I didn’t know what to expect from Dangerous Ideas: A Brief History of Censorship in the West, from the Ancients to Fake News, by Eric Berkowitz. It was on the new audiobook display at the public library when I went in to grab some holds. I hadn’t heard any advance press, and didn’t know anything about the author. And of course I have some strong opinions about the subject matter—what library worker doesn’t? I decided to give it a chance, and I’m glad I did.
Berkowitz is a lawyer and a journalist, and there is impressive scholarship here, with new angles on histories you think you might already know. It’s refreshing to read these new insights on familiar chronicles. It’s also interesting to see the long narrative arc of censorship through the centuries, and how there are periods of progress and regression, and how technology changes the conversation.

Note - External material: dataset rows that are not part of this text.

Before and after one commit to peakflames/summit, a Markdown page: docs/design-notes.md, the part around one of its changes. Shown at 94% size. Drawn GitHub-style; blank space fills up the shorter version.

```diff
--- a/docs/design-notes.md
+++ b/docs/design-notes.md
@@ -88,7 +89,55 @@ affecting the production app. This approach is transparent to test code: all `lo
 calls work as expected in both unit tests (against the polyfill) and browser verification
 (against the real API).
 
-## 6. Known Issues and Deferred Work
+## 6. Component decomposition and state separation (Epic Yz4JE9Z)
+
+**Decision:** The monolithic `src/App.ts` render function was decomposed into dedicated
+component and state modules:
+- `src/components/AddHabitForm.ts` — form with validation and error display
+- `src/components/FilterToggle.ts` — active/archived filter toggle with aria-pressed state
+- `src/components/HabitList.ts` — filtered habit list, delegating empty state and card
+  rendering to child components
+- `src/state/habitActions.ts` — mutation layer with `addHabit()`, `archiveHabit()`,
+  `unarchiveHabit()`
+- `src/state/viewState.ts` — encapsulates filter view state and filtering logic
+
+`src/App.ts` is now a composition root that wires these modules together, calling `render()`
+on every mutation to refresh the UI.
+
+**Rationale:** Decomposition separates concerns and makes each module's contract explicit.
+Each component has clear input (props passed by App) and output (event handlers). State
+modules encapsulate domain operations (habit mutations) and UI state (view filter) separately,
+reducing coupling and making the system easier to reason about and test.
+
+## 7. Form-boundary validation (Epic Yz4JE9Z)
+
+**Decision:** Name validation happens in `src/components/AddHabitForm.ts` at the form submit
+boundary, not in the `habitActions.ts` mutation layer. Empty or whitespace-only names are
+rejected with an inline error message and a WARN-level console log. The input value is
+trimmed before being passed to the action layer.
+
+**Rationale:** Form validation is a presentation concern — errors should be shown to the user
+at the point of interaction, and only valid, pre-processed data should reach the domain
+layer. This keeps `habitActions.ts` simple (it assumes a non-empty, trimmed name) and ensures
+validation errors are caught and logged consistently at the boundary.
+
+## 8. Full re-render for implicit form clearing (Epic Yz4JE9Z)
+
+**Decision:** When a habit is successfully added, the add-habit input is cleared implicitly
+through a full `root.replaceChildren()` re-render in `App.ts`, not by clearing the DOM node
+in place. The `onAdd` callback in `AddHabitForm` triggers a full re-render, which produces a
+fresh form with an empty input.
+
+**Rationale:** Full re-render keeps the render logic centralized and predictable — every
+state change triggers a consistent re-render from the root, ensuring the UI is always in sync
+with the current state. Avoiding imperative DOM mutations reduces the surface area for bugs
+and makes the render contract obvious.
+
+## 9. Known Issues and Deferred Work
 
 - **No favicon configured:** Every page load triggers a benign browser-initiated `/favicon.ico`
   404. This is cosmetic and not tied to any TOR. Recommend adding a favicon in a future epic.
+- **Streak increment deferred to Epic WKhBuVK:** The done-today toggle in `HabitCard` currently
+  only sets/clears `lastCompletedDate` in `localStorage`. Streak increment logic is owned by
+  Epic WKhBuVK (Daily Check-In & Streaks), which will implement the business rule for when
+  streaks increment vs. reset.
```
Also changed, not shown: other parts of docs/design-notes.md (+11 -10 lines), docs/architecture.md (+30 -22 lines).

The historical insight on the use of censorship in Ancient Greece and Rome helps inform the history I’ve already learned, and I also think it would be interesting for someone without that previous grounding. The section on medieval England definitely draws some clear lines from then to now, and the evolution of the “marketplace of ideas.”

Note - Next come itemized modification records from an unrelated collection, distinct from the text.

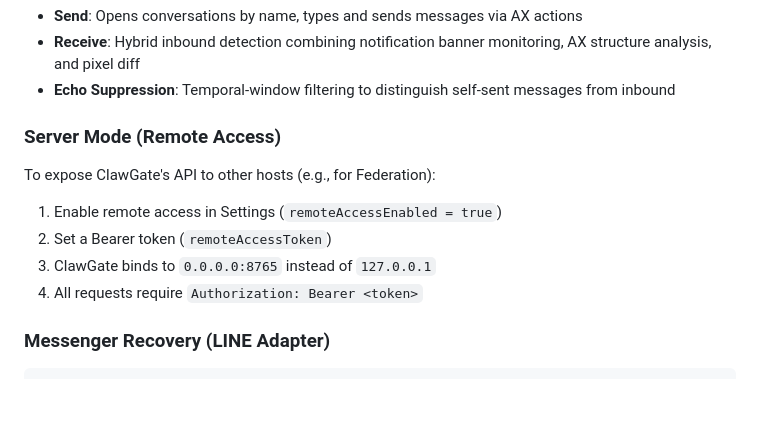
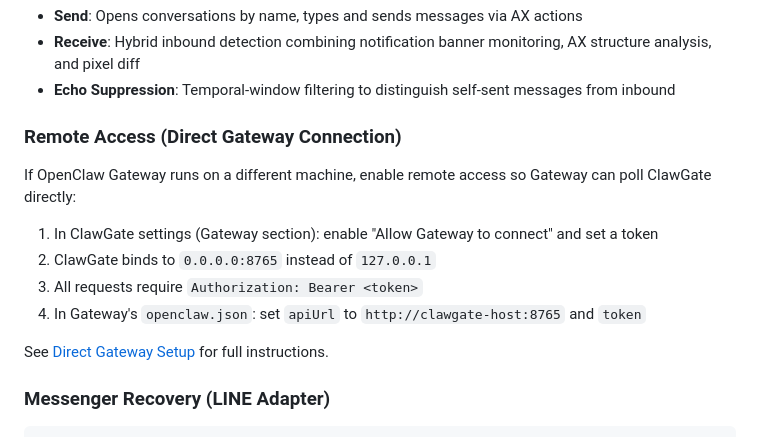
Before and after one commit to usedhonda/clawgate, a Markdown page: README.md, the part around the change. GitHub-like rendering; blank space fills up the shorter version.

```diff
--- a/README.md
+++ b/README.md
@@ -287,14 +287,16 @@ The built-in messenger adapter currently targets LINE Desktop via the macOS Acce
 - **Receive**: Hybrid inbound detection combining notification banner monitoring, AX structure analysis, and pixel diff
 - **Echo Suppression**: Temporal-window filtering to distinguish self-sent messages from inbound
 
-### Server Mode (Remote Access)
+### Remote Access (Direct Gateway Connection)
 
-To expose ClawGate's API to other hosts (e.g., for Federation):
+If OpenClaw Gateway runs on a different machine, enable remote access so Gateway can poll ClawGate directly:
 
-1. Enable remote access in Settings (`remoteAccessEnabled = true`)
-2. Set a Bearer token (`remoteAccessToken`)
-3. ClawGate binds to `0.0.0.0:8765` instead of `127.0.0.1`
-4. All requests require `Authorization: Bearer <token>`
+1. In ClawGate settings (Gateway section): enable "Allow Gateway to connect" and set a token
+2. ClawGate binds to `0.0.0.0:8765` instead of `127.0.0.1`
+3. All requests require `Authorization: Bearer <token>`
+4. In Gateway's `openclaw.json`: set `apiUrl` to `http://clawgate-host:8765` and `token`
+
+See [Direct Gateway Setup](docs/runbooks/direct-gateway-setup.md) for full instructions.
 
 ### Messenger Recovery (LINE Adapter)
 
```
Also changed, not shown: docs/projects/standalone-mode.md (+6 -6 lines), docs/runbooks/direct-gateway-setup.md (added, +93 -0 lines).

The section on WWII is especially interesting, and it gave me many anecdotes to share with others. I read about how censors in many countries changed standards quickly, as feelings about involvement in war changed—and how when alliances changed, censorship followed. And how changes in censorship informed the public’s feelings about the war.
The author’s observations of the modern era are clear-eyed, and he doesn’t pretend to have answers he can’t have. This might frustrate some readers, but I found it honest, and without the stridence that usually underlies discussions of censorship today. The author does note how censorship is changing with new media, and I think anyone interested in this topic would benefit from engaging with this discussion.

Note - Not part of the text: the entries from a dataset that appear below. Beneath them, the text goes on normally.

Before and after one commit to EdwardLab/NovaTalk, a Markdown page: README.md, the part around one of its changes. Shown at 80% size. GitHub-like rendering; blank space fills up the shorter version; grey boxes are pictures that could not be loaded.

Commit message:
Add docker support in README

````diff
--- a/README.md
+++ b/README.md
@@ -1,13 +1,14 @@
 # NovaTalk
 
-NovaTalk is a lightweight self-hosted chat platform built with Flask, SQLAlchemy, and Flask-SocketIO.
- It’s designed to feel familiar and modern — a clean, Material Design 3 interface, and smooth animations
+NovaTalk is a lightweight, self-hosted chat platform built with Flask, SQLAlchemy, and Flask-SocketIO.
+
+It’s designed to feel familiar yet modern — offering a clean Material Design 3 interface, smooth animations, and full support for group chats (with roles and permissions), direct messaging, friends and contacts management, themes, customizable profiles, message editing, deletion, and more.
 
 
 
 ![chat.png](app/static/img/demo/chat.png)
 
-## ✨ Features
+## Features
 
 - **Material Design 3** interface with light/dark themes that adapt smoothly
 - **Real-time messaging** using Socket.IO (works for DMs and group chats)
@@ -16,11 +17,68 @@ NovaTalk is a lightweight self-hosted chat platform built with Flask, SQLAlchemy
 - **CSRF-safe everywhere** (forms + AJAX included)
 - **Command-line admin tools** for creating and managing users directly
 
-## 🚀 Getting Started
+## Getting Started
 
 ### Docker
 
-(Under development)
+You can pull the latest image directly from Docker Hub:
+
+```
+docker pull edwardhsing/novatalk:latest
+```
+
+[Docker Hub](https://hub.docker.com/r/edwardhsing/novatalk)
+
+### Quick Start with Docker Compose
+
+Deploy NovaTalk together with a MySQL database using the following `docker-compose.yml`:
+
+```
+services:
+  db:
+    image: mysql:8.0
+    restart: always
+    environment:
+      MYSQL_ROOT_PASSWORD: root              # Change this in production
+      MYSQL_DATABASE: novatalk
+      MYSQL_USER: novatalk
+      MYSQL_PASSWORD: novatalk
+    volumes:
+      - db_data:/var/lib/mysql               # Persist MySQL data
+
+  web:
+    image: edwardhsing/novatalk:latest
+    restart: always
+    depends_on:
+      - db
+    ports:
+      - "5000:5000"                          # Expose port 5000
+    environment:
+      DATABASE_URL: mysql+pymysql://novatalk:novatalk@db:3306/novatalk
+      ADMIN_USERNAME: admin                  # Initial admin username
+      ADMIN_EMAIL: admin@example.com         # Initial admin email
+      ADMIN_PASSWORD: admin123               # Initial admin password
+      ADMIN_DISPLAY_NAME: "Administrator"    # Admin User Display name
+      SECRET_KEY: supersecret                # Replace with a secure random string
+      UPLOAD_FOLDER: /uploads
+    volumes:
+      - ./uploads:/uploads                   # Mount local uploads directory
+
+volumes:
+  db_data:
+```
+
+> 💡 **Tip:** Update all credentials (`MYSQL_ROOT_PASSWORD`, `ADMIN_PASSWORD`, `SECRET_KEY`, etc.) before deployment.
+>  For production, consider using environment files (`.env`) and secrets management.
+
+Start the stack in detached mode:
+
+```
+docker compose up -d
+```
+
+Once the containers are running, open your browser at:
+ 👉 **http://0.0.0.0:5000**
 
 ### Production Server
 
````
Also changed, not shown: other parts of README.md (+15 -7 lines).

Berkowitz, Eric. Dangerous Ideas: A Brief History of Censorship in the West, from the Ancients to Fake News. 2021.